Human Services is trying to keep details about the distributed denial of service (DDoS) attack quiet and refused to answer questions from Fairfax about the incident.
It is understood that myGov was hit with a very large DDoS attack starting about 3pm on Monday as thousands of taxpayers, as well as the usual traffic to Centrelink, Medicare and other official sites, were trying to log on.
DHS was forced to take myGov offline for about an hour after the attacks began, blocking access to a number of government websites including the Tax Office on one of its most important days of the year.
A distributed DoS attack overwhelms a system with a large volume of web traffic, much of it coming from computers and devices that have been hijacked by cyber criminals without the owners’ knowledge.
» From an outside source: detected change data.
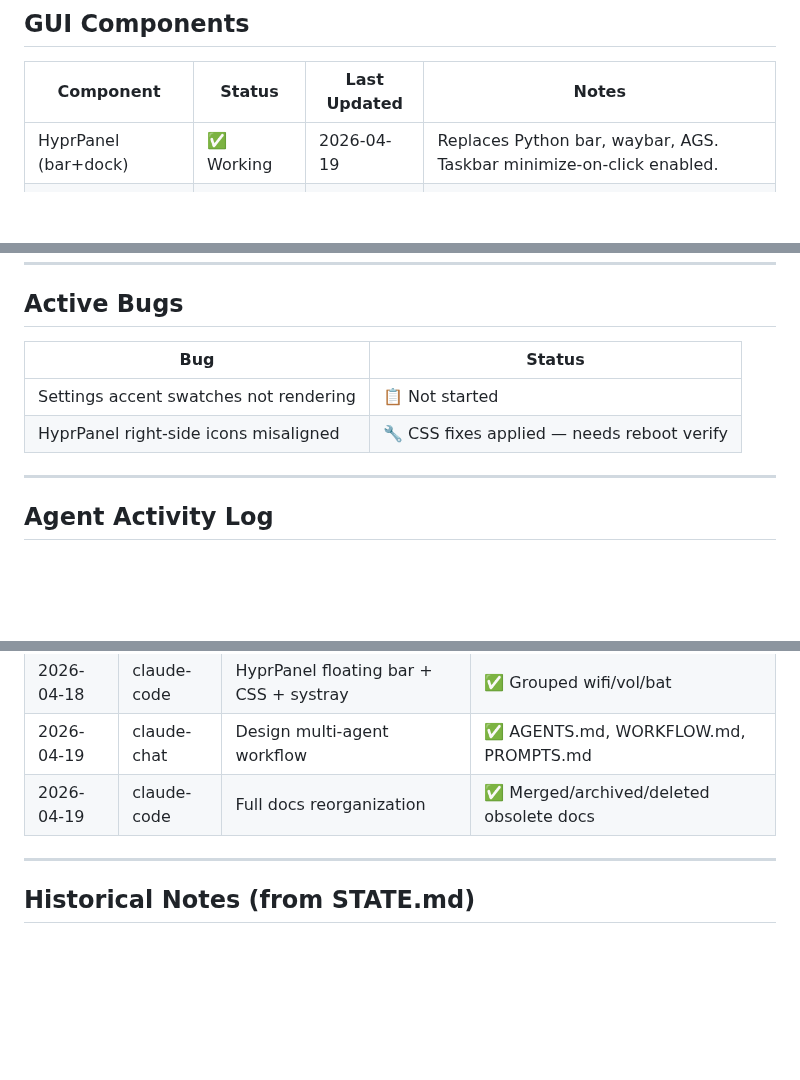
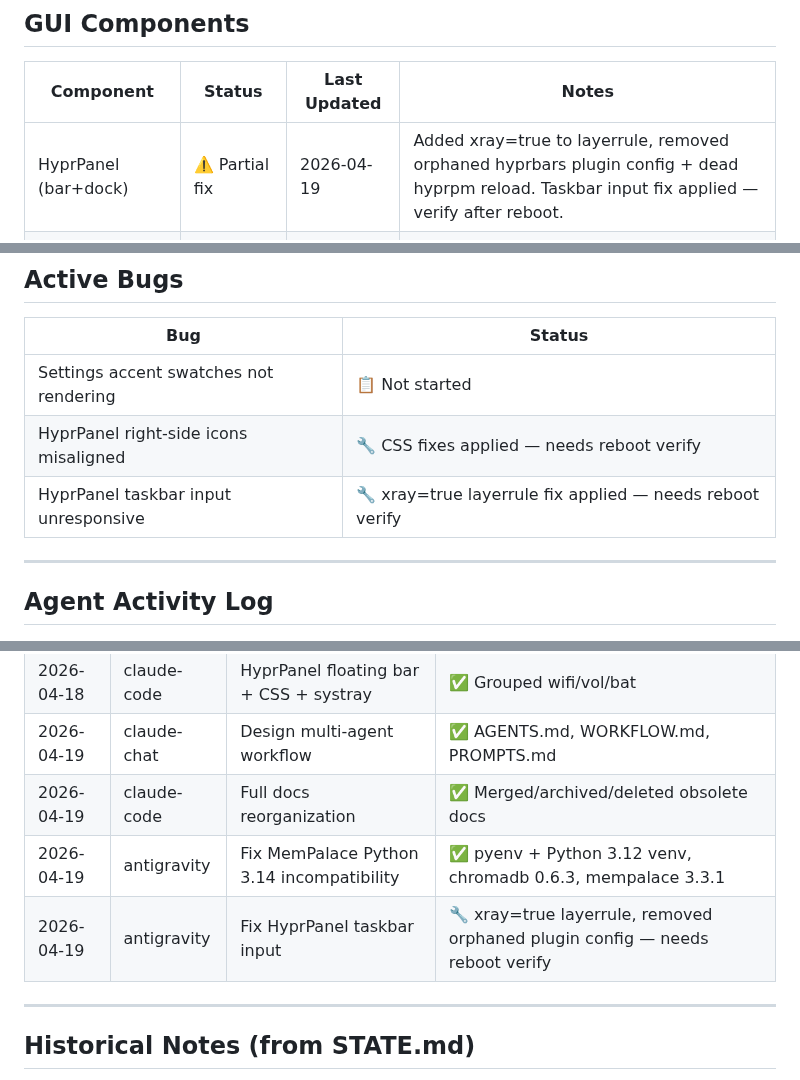
Before and after one commit to vrapatel2002/luminos-os, a Markdown page: LUMINOS_STATUS.md, 3 parts joined by grey strips. GitHub-like rendering; blank space fills up the shorter version.

Commit message:
fix(hyprpanel): add xray layerrule, remove orphaned plugin config
Diagnostics showed HyprPanel v0.3.1 on layer 2 (top) with correct
geometry but unresponsive input. Added xray=true to layerrule block
for blur transparency fix on scale 2.0 display. Removed dead hyprpm
reload exec-once (no plugins installed). Commented out orphaned
hyprbars plugin config block. Changes in ~/.config/hypr/hyprland.conf.
hyprctl reload confirmed no config errors.

Agent: antigravity
Task: Fix HyprPanel taskbar input not responding

```diff
--- a/LUMINOS_STATUS.md
+++ b/LUMINOS_STATUS.md
@@ -22,7 +22,7 @@
 
 | Component | Status | Last Updated | Notes |
 |-----------|--------|-------------|-------|
-| HyprPanel (bar+dock) | ✅ Working | 2026-04-19 | Replaces Python bar, waybar, AGS. Taskbar minimize-on-click enabled. |
+| HyprPanel (bar+dock) | ⚠️ Partial fix | 2026-04-19 | Added xray=true to layerrule, removed orphaned hyprbars plugin config + dead hyprpm reload. Taskbar input fix applied — verify after reboot. |
 | HyprPanel right-side layout | 🔧 In Progress | 2026-04-18 | Audio+battery grouped in systray, clock time-over-date — needs reboot verify |
 | Login screen | 📋 Not Started | — | Design: fullscreen, big clock+date, Enter → password or desktop. greetd backend planned. |
 | Settings app | 📋 Not Started | — | Go + GTK4 + libadwaita. Python settings code exists but deprecated. |
@@ -85,6 +85,7 @@
 |-----|--------|
 | Settings accent swatches not rendering | 📋 Not started |
 | HyprPanel right-side icons misaligned | 🔧 CSS fixes applied — needs reboot verify |
+| HyprPanel taskbar input unresponsive | 🔧 xray=true layerrule fix applied — needs reboot verify |
 
 ---
 
@@ -100,6 +101,8 @@
 | 2026-04-18 | claude-code | HyprPanel floating bar + CSS + systray | ✅ Grouped wifi/vol/bat |
 | 2026-04-19 | claude-chat | Design multi-agent workflow | ✅ AGENTS.md, WORKFLOW.md, PROMPTS.md |
 | 2026-04-19 | claude-code | Full docs reorganization | ✅ Merged/archived/deleted obsolete docs |
+| 2026-04-19 | antigravity | Fix MemPalace Python 3.14 incompatibility | ✅ pyenv + Python 3.12 venv, chromadb 0.6.3, mempalace 3.3.1 |
+| 2026-04-19 | antigravity | Fix HyprPanel taskbar input | 🔧 xray=true layerrule, removed orphaned plugin config — needs reboot verify |
 
 ---
 
```
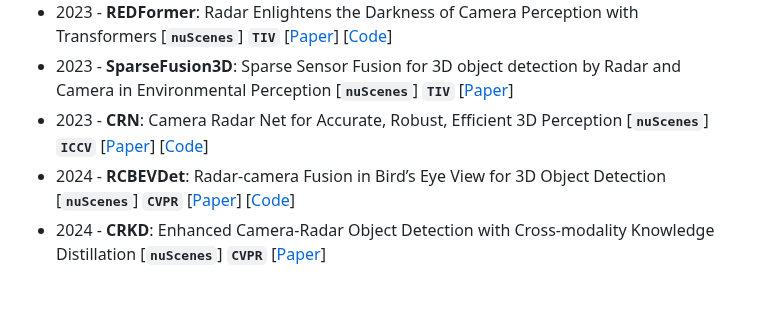
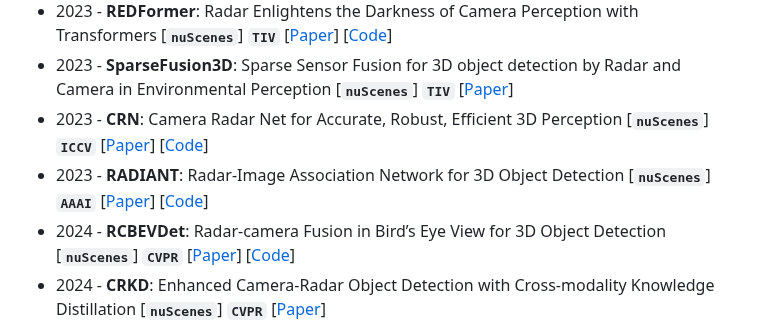
Before and after one commit to Radar-Camera-Fusion/Awesome-Radar-Camera-Fusion, a Markdown page: README.md, the part around the change. Drawn GitHub-style; blank space fills up the shorter version.

```diff
--- a/README.md
+++ b/README.md
@@ -104,6 +104,7 @@
 * 2023 - **REDFormer**: Radar Enlightens the Darkness of Camera Perception with Transformers [__`nuScenes`__]  __`TIV`__ [[Paper](https://ieeexplore.ieee.org/document/10310160/)] [[Code](https://github.com/PurdueDigitalTwin/REDFormer)]
 * 2023 - **SparseFusion3D**: Sparse Sensor Fusion for 3D object detection by Radar and Camera in Environmental Perception [__`nuScenes`__]  __`TIV`__ [[Paper](https://ieeexplore.ieee.org/document/10314799)]
 * 2023 - **CRN**: Camera Radar Net for Accurate, Robust, Efficient 3D Perception [__`nuScenes`__] __`ICCV`__ [[Paper](https://openaccess.thecvf.com/content/ICCV2023/html/Kim_CRN_Camera_Radar_Net_for_Accurate_Robust_Efficient_3D_Perception_ICCV_2023_paper.html)] [[Code](https://github.com/youngskkim/CRN)]
+* 2023 - **RADIANT**: Radar-Image Association Network for 3D Object Detection [__`nuScenes`__] __`AAAI`__ [[Paper](https://ojs.aaai.org/index.php/AAAI/article/view/25270)] [[Code](https://github.com/longyunf/radiant)]
 * 2024 - **RCBEVDet**: Radar-camera Fusion in Bird’s Eye View for 3D Object Detection [__`nuScenes`__] __`CVPR`__ [[Paper](https://arxiv.org/abs/2403.16440)] [[Code](https://github.com/VDIGPKU/RCBEVDet)]
 * 2024 - **CRKD**: Enhanced Camera-Radar Object Detection with Cross-modality Knowledge Distillation [__`nuScenes`__] __`CVPR`__ [[Paper](https://arxiv.org/abs/2403.19104)]
 
```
DHS will not say if it has referred Monday’s attack for investigation or what it believes might have motivated it, but Independent cyber-security expert Troy Hunt says DDoS attacks can have the most trivial motivation.
“Very often, there is no practical logical sensible reason why they aim to take down a particular party with a DDoS,” Mr Hunt said.
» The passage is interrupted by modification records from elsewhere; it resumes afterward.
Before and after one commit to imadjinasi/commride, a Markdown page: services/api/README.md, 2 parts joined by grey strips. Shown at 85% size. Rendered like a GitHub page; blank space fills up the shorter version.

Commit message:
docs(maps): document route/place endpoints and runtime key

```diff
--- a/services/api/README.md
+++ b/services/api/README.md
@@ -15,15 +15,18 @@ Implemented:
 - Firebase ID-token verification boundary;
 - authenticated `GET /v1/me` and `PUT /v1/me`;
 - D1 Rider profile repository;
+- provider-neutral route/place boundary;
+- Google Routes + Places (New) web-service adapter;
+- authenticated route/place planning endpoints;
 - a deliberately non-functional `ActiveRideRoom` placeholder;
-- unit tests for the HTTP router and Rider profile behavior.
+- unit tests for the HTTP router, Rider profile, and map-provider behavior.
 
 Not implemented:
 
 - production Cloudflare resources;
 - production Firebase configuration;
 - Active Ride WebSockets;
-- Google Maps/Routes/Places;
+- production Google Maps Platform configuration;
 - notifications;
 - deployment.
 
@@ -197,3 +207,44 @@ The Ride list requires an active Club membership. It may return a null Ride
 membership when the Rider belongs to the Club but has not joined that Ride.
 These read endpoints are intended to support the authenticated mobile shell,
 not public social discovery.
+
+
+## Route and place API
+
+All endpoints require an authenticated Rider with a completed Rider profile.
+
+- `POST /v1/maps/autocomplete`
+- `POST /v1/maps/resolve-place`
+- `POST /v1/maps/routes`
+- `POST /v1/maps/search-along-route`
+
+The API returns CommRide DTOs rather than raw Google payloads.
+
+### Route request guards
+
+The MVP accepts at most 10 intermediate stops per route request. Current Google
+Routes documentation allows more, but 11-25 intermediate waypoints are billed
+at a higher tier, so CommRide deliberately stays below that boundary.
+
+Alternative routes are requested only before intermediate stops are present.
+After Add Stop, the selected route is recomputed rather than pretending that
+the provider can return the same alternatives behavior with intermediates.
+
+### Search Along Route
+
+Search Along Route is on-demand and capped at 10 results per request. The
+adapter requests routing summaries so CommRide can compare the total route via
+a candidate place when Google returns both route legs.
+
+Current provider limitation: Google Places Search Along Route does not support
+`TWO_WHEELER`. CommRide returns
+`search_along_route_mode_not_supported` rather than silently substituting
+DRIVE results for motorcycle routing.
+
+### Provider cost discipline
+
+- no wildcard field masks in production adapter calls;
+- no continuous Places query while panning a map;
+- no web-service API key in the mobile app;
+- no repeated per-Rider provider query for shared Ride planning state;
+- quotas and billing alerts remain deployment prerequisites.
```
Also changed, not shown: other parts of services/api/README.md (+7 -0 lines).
“Usually when there are reasons, they are often extremely childish: we keep seeing at Christmas time people taking down [gaming sites] PlayStation or Xbox Live because they just want to screw with kids.
“It’s not like they’re making a medium-term monetary gain through this, like some of the cases where companies have been held to ransom.”
The Tax Office made it clear it was not interested in talking publicly about Monday’s incident.
“The Department of Human Services administers myGov,” a Tax Office spokesman said.
“Any inquiries about the performance of myGov should be directed to DHS.”
The statement the ATO posted on its site after the take-down did not even hint at what was going on behind the scenes.
“Some taxpayers were experiencing slowness in logging on earlier today,” it said.
“Everything appears to be working now so we are encouraging people to try again.
“People don’t need to worry: penalties won’t apply for anyone who lodges their tax return tomorrow.”
A Human Services spokesman was giving little away when questioned by Fairfax.
“The department does not at any time comment on cyber security,” he said. “The department’s services, which include myGov, were affected by a short disruption on 31 October 2016, after which services were restored. We apologise to any customers who were inconvenienced.”